▸ Directions for this task:
What you should output is the data below, unchanged in every character.

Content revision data
# # # # # # #

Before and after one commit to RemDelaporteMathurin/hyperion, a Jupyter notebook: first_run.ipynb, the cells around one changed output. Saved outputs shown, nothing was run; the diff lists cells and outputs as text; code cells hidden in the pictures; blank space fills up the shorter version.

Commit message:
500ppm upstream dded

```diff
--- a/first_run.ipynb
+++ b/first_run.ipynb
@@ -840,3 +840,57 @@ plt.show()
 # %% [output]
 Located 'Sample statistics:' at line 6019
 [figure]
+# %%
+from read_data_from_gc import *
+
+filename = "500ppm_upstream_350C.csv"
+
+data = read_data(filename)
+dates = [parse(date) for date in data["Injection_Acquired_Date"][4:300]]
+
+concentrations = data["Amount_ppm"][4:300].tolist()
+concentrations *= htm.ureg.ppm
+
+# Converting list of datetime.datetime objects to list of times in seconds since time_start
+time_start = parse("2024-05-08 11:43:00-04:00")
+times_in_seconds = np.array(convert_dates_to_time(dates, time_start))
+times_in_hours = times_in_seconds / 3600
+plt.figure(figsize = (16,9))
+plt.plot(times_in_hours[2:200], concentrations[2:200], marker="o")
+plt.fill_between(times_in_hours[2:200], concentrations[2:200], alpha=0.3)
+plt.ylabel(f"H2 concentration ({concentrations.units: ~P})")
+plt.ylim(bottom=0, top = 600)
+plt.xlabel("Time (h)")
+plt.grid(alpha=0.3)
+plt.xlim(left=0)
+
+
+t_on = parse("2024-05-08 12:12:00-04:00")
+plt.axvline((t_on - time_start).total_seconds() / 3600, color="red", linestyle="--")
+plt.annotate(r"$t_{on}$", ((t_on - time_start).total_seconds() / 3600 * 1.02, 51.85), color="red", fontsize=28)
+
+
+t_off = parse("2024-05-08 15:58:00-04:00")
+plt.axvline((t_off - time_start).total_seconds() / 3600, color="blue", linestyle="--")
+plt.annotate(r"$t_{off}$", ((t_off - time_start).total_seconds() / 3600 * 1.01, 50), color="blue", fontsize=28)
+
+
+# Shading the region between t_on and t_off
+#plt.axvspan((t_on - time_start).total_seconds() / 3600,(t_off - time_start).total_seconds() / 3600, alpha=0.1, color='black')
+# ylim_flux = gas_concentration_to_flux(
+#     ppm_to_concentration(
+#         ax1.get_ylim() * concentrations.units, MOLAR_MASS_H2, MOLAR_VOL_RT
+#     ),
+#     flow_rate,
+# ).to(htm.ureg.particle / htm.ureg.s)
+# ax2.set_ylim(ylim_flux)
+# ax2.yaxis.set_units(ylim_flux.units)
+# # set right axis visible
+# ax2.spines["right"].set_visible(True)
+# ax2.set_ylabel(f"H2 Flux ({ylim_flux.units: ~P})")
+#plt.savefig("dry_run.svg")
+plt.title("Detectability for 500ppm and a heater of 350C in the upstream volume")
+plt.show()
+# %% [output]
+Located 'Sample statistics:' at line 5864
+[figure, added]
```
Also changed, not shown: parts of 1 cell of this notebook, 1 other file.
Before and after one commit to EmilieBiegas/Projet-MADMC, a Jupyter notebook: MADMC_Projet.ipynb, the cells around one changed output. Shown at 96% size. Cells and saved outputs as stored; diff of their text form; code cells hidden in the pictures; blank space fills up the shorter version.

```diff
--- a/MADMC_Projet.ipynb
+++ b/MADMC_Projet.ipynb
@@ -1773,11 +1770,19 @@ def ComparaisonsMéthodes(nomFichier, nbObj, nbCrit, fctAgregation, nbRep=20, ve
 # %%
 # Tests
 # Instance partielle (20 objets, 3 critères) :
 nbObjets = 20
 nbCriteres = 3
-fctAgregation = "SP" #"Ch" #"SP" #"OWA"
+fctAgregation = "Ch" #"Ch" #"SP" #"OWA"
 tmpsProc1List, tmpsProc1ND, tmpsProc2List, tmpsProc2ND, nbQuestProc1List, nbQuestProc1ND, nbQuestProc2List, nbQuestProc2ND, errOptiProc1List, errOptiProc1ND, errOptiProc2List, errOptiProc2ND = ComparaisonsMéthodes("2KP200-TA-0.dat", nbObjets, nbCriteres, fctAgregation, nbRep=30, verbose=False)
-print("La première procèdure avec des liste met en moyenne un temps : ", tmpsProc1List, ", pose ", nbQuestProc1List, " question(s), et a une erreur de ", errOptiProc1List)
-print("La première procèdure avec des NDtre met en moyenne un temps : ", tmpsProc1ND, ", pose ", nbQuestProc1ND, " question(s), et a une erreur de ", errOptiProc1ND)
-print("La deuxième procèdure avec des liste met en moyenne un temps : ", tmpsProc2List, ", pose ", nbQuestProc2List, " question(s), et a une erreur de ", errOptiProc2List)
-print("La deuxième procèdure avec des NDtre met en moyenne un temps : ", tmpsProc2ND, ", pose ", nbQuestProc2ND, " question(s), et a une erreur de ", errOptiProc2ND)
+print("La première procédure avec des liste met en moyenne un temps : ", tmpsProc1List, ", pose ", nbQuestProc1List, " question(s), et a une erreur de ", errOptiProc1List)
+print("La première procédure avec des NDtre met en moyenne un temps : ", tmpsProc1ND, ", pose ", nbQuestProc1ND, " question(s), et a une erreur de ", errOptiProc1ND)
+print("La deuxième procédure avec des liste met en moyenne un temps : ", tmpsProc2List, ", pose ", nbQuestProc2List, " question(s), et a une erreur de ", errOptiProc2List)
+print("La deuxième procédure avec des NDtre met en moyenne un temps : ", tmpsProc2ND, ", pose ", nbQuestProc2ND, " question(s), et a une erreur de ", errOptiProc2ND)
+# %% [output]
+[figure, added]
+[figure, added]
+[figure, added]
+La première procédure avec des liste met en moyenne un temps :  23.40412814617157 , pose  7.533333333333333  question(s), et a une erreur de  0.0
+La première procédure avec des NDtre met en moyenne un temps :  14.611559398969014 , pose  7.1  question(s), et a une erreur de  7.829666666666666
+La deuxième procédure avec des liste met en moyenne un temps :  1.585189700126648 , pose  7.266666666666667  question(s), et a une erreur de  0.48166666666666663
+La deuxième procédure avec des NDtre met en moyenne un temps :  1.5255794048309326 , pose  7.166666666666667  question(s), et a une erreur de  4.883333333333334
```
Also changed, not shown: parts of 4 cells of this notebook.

# # # # # # #

▸ Reply to the exercise:
Before and after one commit to RemDelaporteMathurin/hyperion, a Jupyter notebook: first_run.ipynb, the cells around one changed output. Saved outputs shown, nothing was run; the diff lists cells and outputs as text; code cells hidden in the pictures; blank space fills up the shorter version.

Commit message:
500ppm upstream dded

```diff
--- a/first_run.ipynb
+++ b/first_run.ipynb
@@ -840,3 +840,57 @@ plt.show()
 # %% [output]
 Located 'Sample statistics:' at line 6019
 [figure]
+# %%
+from read_data_from_gc import *
+
+filename = "500ppm_upstream_350C.csv"
+
+data = read_data(filename)
+dates = [parse(date) for date in data["Injection_Acquired_Date"][4:300]]
+
+concentrations = data["Amount_ppm"][4:300].tolist()
+concentrations *= htm.ureg.ppm
+
+# Converting list of datetime.datetime objects to list of times in seconds since time_start
+time_start = parse("2024-05-08 11:43:00-04:00")
+times_in_seconds = np.array(convert_dates_to_time(dates, time_start))
+times_in_hours = times_in_seconds / 3600
+plt.figure(figsize = (16,9))
+plt.plot(times_in_hours[2:200], concentrations[2:200], marker="o")
+plt.fill_between(times_in_hours[2:200], concentrations[2:200], alpha=0.3)
+plt.ylabel(f"H2 concentration ({concentrations.units: ~P})")
+plt.ylim(bottom=0, top = 600)
+plt.xlabel("Time (h)")
+plt.grid(alpha=0.3)
+plt.xlim(left=0)
+
+
+t_on = parse("2024-05-08 12:12:00-04:00")
+plt.axvline((t_on - time_start).total_seconds() / 3600, color="red", linestyle="--")
+plt.annotate(r"$t_{on}$", ((t_on - time_start).total_seconds() / 3600 * 1.02, 51.85), color="red", fontsize=28)
+
+
+t_off = parse("2024-05-08 15:58:00-04:00")
+plt.axvline((t_off - time_start).total_seconds() / 3600, color="blue", linestyle="--")
+plt.annotate(r"$t_{off}$", ((t_off - time_start).total_seconds() / 3600 * 1.01, 50), color="blue", fontsize=28)
+
+
+# Shading the region between t_on and t_off
+#plt.axvspan((t_on - time_start).total_seconds() / 3600,(t_off - time_start).total_seconds() / 3600, alpha=0.1, color='black')
+# ylim_flux = gas_concentration_to_flux(
+#     ppm_to_concentration(
+#         ax1.get_ylim() * concentrations.units, MOLAR_MASS_H2, MOLAR_VOL_RT
+#     ),
+#     flow_rate,
+# ).to(htm.ureg.particle / htm.ureg.s)
+# ax2.set_ylim(ylim_flux)
+# ax2.yaxis.set_units(ylim_flux.units)
+# # set right axis visible
+# ax2.spines["right"].set_visible(True)
+# ax2.set_ylabel(f"H2 Flux ({ylim_flux.units: ~P})")
+#plt.savefig("dry_run.svg")
+plt.title("Detectability for 500ppm and a heater of 350C in the upstream volume")
+plt.show()
+# %% [output]
+Located 'Sample statistics:' at line 5864
+[figure, added]
```
Also changed, not shown: parts of 1 cell of this notebook, 1 other file.
Before and after one commit to EmilieBiegas/Projet-MADMC, a Jupyter notebook: MADMC_Projet.ipynb, the cells around one changed output. Shown at 96% size. Cells and saved outputs as stored; diff of their text form; code cells hidden in the pictures; blank space fills up the shorter version.

```diff
--- a/MADMC_Projet.ipynb
+++ b/MADMC_Projet.ipynb
@@ -1773,11 +1770,19 @@ def ComparaisonsMéthodes(nomFichier, nbObj, nbCrit, fctAgregation, nbRep=20, ve
 # %%
 # Tests
 # Instance partielle (20 objets, 3 critères) :
 nbObjets = 20
 nbCriteres = 3
-fctAgregation = "SP" #"Ch" #"SP" #"OWA"
+fctAgregation = "Ch" #"Ch" #"SP" #"OWA"
 tmpsProc1List, tmpsProc1ND, tmpsProc2List, tmpsProc2ND, nbQuestProc1List, nbQuestProc1ND, nbQuestProc2List, nbQuestProc2ND, errOptiProc1List, errOptiProc1ND, errOptiProc2List, errOptiProc2ND = ComparaisonsMéthodes("2KP200-TA-0.dat", nbObjets, nbCriteres, fctAgregation, nbRep=30, verbose=False)
-print("La première procèdure avec des liste met en moyenne un temps : ", tmpsProc1List, ", pose ", nbQuestProc1List, " question(s), et a une erreur de ", errOptiProc1List)
-print("La première procèdure avec des NDtre met en moyenne un temps : ", tmpsProc1ND, ", pose ", nbQuestProc1ND, " question(s), et a une erreur de ", errOptiProc1ND)
-print("La deuxième procèdure avec des liste met en moyenne un temps : ", tmpsProc2List, ", pose ", nbQuestProc2List, " question(s), et a une erreur de ", errOptiProc2List)
-print("La deuxième procèdure avec des NDtre met en moyenne un temps : ", tmpsProc2ND, ", pose ", nbQuestProc2ND, " question(s), et a une erreur de ", errOptiProc2ND)
+print("La première procédure avec des liste met en moyenne un temps : ", tmpsProc1List, ", pose ", nbQuestProc1List, " question(s), et a une erreur de ", errOptiProc1List)
+print("La première procédure avec des NDtre met en moyenne un temps : ", tmpsProc1ND, ", pose ", nbQuestProc1ND, " question(s), et a une erreur de ", errOptiProc1ND)
+print("La deuxième procédure avec des liste met en moyenne un temps : ", tmpsProc2List, ", pose ", nbQuestProc2List, " question(s), et a une erreur de ", errOptiProc2List)
+print("La deuxième procédure avec des NDtre met en moyenne un temps : ", tmpsProc2ND, ", pose ", nbQuestProc2ND, " question(s), et a une erreur de ", errOptiProc2ND)
+# %% [output]
+[figure, added]
+[figure, added]
+[figure, added]
+La première procédure avec des liste met en moyenne un temps :  23.40412814617157 , pose  7.533333333333333  question(s), et a une erreur de  0.0
+La première procédure avec des NDtre met en moyenne un temps :  14.611559398969014 , pose  7.1  question(s), et a une erreur de  7.829666666666666
+La deuxième procédure avec des liste met en moyenne un temps :  1.585189700126648 , pose  7.266666666666667  question(s), et a une erreur de  0.48166666666666663
+La deuxième procédure avec des NDtre met en moyenne un temps :  1.5255794048309326 , pose  7.166666666666667  question(s), et a une erreur de  4.883333333333334
```
Also changed, not shown: parts of 4 cells of this notebook.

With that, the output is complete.